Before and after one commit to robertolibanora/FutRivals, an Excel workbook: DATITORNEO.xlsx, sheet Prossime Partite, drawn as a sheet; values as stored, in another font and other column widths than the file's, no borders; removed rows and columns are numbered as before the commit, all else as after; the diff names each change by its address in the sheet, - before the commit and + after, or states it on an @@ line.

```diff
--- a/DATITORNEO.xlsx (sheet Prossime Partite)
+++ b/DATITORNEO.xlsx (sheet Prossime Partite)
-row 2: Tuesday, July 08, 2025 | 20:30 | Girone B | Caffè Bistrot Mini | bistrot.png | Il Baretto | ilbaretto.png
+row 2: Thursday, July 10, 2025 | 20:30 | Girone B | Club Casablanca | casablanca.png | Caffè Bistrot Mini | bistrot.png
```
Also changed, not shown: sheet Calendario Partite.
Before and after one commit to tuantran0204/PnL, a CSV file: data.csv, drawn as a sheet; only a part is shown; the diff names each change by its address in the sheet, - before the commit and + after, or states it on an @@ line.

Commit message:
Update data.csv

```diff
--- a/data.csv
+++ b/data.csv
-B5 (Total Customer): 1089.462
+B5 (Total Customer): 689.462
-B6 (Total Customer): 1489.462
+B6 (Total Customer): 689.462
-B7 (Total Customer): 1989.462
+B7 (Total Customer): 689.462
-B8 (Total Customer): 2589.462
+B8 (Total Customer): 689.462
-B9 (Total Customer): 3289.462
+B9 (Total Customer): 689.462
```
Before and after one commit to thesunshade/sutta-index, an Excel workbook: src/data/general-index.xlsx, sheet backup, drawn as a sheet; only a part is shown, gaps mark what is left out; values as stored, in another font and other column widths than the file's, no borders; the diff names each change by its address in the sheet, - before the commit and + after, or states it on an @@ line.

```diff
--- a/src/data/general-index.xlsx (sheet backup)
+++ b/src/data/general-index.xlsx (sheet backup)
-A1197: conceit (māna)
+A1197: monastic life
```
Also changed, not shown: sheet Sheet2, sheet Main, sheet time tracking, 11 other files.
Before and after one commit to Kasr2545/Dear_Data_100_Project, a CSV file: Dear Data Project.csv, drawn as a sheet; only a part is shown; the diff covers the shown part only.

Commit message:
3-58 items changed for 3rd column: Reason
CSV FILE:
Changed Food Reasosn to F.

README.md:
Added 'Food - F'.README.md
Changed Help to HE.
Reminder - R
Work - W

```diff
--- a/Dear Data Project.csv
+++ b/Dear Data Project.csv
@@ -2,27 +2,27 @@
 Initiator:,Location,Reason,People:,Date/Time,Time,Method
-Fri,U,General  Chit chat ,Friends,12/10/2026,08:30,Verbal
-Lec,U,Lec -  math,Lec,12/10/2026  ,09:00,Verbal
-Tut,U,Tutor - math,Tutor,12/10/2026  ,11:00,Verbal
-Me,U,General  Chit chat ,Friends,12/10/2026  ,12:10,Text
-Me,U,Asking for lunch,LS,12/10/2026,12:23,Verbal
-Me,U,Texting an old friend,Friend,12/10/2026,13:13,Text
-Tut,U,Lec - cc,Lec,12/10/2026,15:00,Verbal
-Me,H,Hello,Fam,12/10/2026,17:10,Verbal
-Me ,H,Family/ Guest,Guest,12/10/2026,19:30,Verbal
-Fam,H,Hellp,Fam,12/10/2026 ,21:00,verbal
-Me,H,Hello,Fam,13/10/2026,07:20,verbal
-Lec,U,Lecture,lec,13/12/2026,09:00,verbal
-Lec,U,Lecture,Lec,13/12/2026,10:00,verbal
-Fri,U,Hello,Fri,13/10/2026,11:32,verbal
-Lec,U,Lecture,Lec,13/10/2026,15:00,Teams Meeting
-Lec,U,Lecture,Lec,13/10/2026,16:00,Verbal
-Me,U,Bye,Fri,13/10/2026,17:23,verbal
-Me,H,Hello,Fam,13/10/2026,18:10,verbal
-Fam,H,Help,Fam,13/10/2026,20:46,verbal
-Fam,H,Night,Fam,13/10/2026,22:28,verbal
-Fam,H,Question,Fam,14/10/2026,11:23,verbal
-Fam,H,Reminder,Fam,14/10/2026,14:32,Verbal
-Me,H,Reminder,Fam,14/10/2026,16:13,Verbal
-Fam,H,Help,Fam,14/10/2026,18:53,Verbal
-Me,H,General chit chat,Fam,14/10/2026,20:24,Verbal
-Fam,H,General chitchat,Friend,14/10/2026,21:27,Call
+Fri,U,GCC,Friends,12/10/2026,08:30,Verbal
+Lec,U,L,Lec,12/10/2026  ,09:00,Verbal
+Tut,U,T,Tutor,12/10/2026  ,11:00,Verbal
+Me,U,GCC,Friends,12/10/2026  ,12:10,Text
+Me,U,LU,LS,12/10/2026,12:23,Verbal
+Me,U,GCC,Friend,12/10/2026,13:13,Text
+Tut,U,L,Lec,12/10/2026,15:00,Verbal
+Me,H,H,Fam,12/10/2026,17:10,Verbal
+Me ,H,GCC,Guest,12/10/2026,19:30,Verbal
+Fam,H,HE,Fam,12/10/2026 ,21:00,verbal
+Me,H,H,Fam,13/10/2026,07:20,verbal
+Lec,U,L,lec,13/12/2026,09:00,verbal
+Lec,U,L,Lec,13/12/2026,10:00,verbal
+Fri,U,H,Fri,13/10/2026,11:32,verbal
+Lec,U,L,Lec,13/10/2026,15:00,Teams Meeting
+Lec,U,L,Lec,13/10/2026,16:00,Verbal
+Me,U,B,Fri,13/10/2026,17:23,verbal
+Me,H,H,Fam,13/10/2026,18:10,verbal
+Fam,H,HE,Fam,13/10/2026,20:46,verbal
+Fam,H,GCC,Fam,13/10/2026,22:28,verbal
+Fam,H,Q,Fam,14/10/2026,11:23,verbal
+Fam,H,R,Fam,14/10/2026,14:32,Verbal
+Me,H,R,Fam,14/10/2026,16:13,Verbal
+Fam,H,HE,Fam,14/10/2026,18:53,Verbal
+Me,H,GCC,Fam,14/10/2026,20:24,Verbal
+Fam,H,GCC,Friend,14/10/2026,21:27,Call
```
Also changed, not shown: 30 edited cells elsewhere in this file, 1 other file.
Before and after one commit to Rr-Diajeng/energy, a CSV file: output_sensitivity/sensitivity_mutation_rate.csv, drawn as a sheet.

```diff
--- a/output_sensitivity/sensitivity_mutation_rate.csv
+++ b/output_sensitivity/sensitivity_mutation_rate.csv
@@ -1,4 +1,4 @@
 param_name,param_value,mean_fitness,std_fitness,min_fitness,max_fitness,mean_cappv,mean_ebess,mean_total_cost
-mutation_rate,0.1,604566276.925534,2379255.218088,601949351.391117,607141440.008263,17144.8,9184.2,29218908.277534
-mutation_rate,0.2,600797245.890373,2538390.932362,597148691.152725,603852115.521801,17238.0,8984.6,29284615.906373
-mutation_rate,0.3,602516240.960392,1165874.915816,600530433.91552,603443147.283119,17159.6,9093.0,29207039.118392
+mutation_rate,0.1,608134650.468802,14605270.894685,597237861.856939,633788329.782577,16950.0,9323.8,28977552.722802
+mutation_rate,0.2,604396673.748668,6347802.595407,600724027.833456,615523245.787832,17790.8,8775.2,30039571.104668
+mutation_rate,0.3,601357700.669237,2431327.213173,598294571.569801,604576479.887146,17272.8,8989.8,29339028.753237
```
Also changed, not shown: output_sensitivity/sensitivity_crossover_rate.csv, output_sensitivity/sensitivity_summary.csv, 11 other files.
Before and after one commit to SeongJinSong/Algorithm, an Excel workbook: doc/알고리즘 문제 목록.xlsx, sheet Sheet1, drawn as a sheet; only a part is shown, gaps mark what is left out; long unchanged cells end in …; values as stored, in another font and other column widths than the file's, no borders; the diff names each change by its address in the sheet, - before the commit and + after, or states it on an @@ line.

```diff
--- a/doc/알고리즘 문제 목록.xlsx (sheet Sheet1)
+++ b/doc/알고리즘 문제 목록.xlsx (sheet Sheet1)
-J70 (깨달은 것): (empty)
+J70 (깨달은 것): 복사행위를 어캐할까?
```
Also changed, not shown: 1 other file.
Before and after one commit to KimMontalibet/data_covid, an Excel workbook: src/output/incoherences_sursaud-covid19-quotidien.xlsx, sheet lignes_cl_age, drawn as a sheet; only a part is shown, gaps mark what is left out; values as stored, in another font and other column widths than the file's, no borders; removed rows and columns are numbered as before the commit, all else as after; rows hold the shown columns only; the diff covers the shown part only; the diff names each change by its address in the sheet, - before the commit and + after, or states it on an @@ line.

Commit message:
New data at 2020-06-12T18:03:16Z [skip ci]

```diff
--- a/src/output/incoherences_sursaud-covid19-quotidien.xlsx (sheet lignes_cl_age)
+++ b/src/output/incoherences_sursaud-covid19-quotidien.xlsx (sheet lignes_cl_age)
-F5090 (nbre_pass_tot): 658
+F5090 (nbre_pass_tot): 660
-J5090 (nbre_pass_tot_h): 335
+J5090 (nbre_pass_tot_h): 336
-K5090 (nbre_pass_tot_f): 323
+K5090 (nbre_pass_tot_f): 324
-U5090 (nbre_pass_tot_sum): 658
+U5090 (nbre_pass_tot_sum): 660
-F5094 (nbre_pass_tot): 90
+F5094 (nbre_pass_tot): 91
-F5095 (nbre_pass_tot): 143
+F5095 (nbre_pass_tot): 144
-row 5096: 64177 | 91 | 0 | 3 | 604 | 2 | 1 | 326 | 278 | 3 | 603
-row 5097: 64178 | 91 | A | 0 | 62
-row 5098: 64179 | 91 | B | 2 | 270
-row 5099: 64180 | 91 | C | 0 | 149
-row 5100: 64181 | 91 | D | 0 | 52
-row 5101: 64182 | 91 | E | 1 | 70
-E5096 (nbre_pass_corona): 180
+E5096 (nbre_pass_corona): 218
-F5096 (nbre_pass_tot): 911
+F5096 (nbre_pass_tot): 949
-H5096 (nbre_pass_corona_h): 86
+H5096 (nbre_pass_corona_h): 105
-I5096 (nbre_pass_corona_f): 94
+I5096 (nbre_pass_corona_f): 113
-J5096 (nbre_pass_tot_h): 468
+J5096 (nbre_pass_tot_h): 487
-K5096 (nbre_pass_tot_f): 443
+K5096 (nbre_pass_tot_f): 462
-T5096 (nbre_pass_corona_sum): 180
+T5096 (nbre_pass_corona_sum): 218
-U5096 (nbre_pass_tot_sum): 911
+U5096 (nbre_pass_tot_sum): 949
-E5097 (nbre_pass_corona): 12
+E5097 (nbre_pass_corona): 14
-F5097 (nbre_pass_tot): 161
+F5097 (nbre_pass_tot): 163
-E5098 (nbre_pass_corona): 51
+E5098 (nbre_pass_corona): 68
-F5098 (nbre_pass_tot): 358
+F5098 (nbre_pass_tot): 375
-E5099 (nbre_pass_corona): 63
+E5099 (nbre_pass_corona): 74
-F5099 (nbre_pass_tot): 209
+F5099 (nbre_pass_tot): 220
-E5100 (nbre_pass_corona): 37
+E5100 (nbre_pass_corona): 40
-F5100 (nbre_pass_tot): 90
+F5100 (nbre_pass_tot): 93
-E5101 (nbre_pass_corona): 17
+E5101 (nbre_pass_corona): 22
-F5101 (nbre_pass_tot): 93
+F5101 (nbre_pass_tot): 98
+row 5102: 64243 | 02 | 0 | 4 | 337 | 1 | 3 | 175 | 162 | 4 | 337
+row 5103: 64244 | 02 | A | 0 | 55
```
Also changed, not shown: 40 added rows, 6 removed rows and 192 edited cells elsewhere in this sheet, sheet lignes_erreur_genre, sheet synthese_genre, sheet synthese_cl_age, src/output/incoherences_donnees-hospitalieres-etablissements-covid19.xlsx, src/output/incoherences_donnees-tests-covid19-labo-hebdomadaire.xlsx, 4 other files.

BRIEF ▸
Start with the first line of the data and print every line exactly. The line containing "Also changed, not shown: sheet Sheet2, sheet" is the last one to include.

RESULT ▸
Before and after one commit to robertolibanora/FutRivals, an Excel workbook: DATITORNEO.xlsx, sheet Prossime Partite, drawn as a sheet; values as stored, in another font and other column widths than the file's, no borders; removed rows and columns are numbered as before the commit, all else as after; the diff names each change by its address in the sheet, - before the commit and + after, or states it on an @@ line.

```diff
--- a/DATITORNEO.xlsx (sheet Prossime Partite)
+++ b/DATITORNEO.xlsx (sheet Prossime Partite)
-row 2: Tuesday, July 08, 2025 | 20:30 | Girone B | Caffè Bistrot Mini | bistrot.png | Il Baretto | ilbaretto.png
+row 2: Thursday, July 10, 2025 | 20:30 | Girone B | Club Casablanca | casablanca.png | Caffè Bistrot Mini | bistrot.png
```
Also changed, not shown: sheet Calendario Partite.
Before and after one commit to tuantran0204/PnL, a CSV file: data.csv, drawn as a sheet; only a part is shown; the diff names each change by its address in the sheet, - before the commit and + after, or states it on an @@ line.

Commit message:
Update data.csv

```diff
--- a/data.csv
+++ b/data.csv
-B5 (Total Customer): 1089.462
+B5 (Total Customer): 689.462
-B6 (Total Customer): 1489.462
+B6 (Total Customer): 689.462
-B7 (Total Customer): 1989.462
+B7 (Total Customer): 689.462
-B8 (Total Customer): 2589.462
+B8 (Total Customer): 689.462
-B9 (Total Customer): 3289.462
+B9 (Total Customer): 689.462
```
Before and after one commit to thesunshade/sutta-index, an Excel workbook: src/data/general-index.xlsx, sheet backup, drawn as a sheet; only a part is shown, gaps mark what is left out; values as stored, in another font and other column widths than the file's, no borders; the diff names each change by its address in the sheet, - before the commit and + after, or states it on an @@ line.

```diff
--- a/src/data/general-index.xlsx (sheet backup)
+++ b/src/data/general-index.xlsx (sheet backup)
-A1197: conceit (māna)
+A1197: monastic life
```
Also changed, not shown: sheet Sheet2, sheet Main, sheet time tracking, 11 other files.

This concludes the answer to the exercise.